Insulin binding and basal and insulin-stimulated uptake of α-aminoisobutyric acid were measured in isolated hepatocytes from young control rats as well as from older spontaneously obese, 72h-starved, and nonketotic streptozotocin-diabetic rats. Isolated hepatocytes from older spontaneously obese rats are similar to those from younger smaller rats in size, maximal insulin responsiveness, the dose–response relationship for insulin-stimulated aminoisobutyrate uptake, and the number and affinity of insulin receptors. Hepatocytes from 72h-fasted rats have similar numbers of insulin receptors per cell as cells from young control animals, but are significantly smaller, have an enhanced basal rate of aminoisobutyrate uptake, and are insulin resistant with regard to maximal insulin-stimulated uptake of aminoisobutyrate at 0.1mm-aminoisobutyrate. Because of the decreased maximal response to insulin, the concentration of insulin that elicits a half-maximal response of aminoisobutyrate uptake is decreased. Hepatocytes from diabetic animals, like those from starved rats, have significantly greater basal rates of aminoisobutyrate uptake; whereas the maximal absolute insulin response is the same as control cells, the percentage response is smaller. These cells bind significantly more insulin than do control cells. The increase in insulin binding is reflected in a shift to the left of the dose–response curve for insulin-stimulated uptake of aminoisobutyrate. These studies indicate that there is no insulin resistance with regard to uptake of aminoisobutyrate in hepatocytes from older obese rats. Furthermore, the insulin resistance observed in hepatocytes from starved rats occurs despite an increase in the number of receptors per unit surface area and cannot be explained by alterations in the interaction between insulin and its receptor. The enhanced insulin binding per unit surface area, however, is reflected in the shift to the left of the dose–response curve for insulin.
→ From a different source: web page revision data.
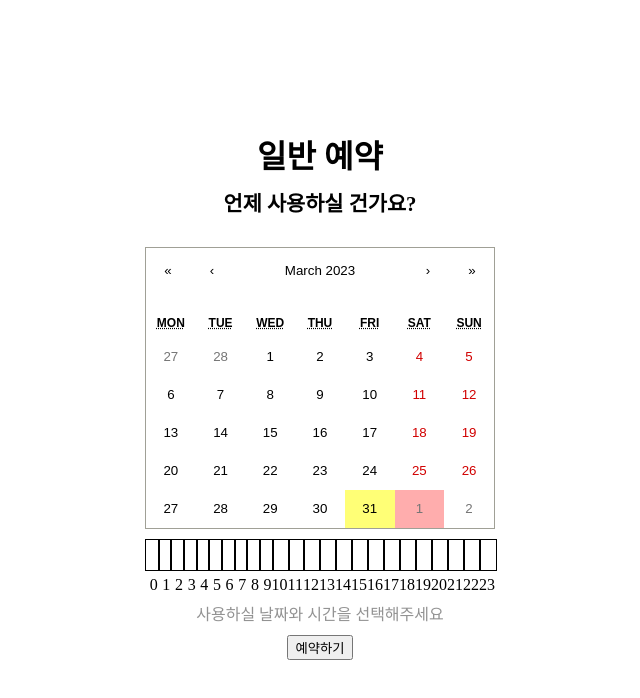
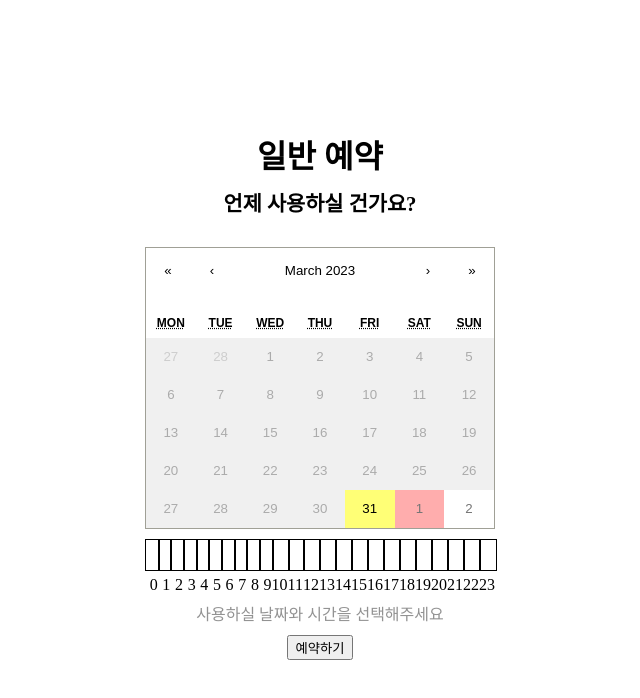
Before and after one commit to SejongCanDoIt/meeting-room-reservation, a React (Create React App) app in the folder front/: page /reservation in a window 1280 px wide. Shown: the top 698 px of the page, without its empty margins (320-960 px from the left). Built offline with nearby package versions, Linux system fonts and the light colour scheme; no server answers.

Commit message:
Feat: 지난날 & 2개월뒤의 날들을 선택할 수 없도록 비활성화

```diff
--- a/front/src/components/pages/Reservation.jsx
+++ b/front/src/components/pages/Reservation.jsx
@@ -129,7 +129,6 @@ export default function Reservation() {
     const [selectedTime, timeDispatch] = useReducer(timeReducer, initialTime);
 
     const [reservedTime, setReservedTime] = useState([]);
-
     const navigate = useNavigate();
 
     // 로그인되어있는지 확인해서 안되어있다면 로그인하도록 유도
@@ -250,13 +249,23 @@ export default function Reservation() {
         const day = selectedDay.day;
         const startTime = selectedTime.startTime < 10 ? "0" + selectedTime.startTime.toString() : selectedTime.startTime.toString();
         const endTime = selectedTime.endTime < 10 ? "0" + selectedTime.endTime.toString() : selectedTime.endTime.toString();
-        // console.log("예약은 다음과 같습니다.");
-        // console.log(`${year}년 ${month}월 ${date}일`);
-        // console.log(`${startTime}시 부터 ${endTime}까지`);
 
         // 예약된 시간이 겹치지 않는것을 확인했다면
         const isOverlap = reservationOverlapHandler(selectedTime.startTime, selectedTime.endTime);
         isOverlap ? alert("해당 시간대에는 이미 예약이 있습니다.") : makeReservation(year, month, date, day, startTime, endTime);
+    }
+
+    // 지난 날짜는 선택할 수 없도록 그리고 오늘로부터 2개월 뒤에는 선택할 수 없도록
+    const tileDisabledHandler = ({date, view}) => {
+        // 오늘로부터 지난날들은 비활성화
+        if (moment(date).format('MM-DD') < moment(new Date()).format('MM-DD')) {
+            return true
+        }
+
+        // 오늘을 기준으로 2개월뒤 날짜들은 비활성화 (단순히 '달'을 기준으로 할거라면 'MM' 사용)
+        if (moment(date).format('MM-DD') > moment(new Date(new Date().getFullYear(), new Date().getMonth() + 1, new Date().getDate())).format('MM-DD')) {
+            return true
+        }
     }
 
     const makeReservation = (year, month, date, day, startTime, endTime) => {
@@ -294,7 +303,7 @@ export default function Reservation() {
     return (
         <ReservationContainer>
             <ReservationNav reserveType={type} message="언제 사용하실 건가요?" isRegular={isRegular}/>
-            <Calendar onChange={onCalendarHandler} tileClassName={reservedStatus}/>
+            <Calendar onChange={onCalendarHandler} tileClassName={reservedStatus} tileDisabled={tileDisabledHandler}/>
             {isRegular ? <RegularOptions month={selectedDay.month} date={selectedDay.date}></RegularOptions> : <></>}
 
             <TimeBox>
```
This is also true for hepatocytes from diabetic animals, in which insulin binding per cell is increased.
- © 1980 London: The Biochemical Society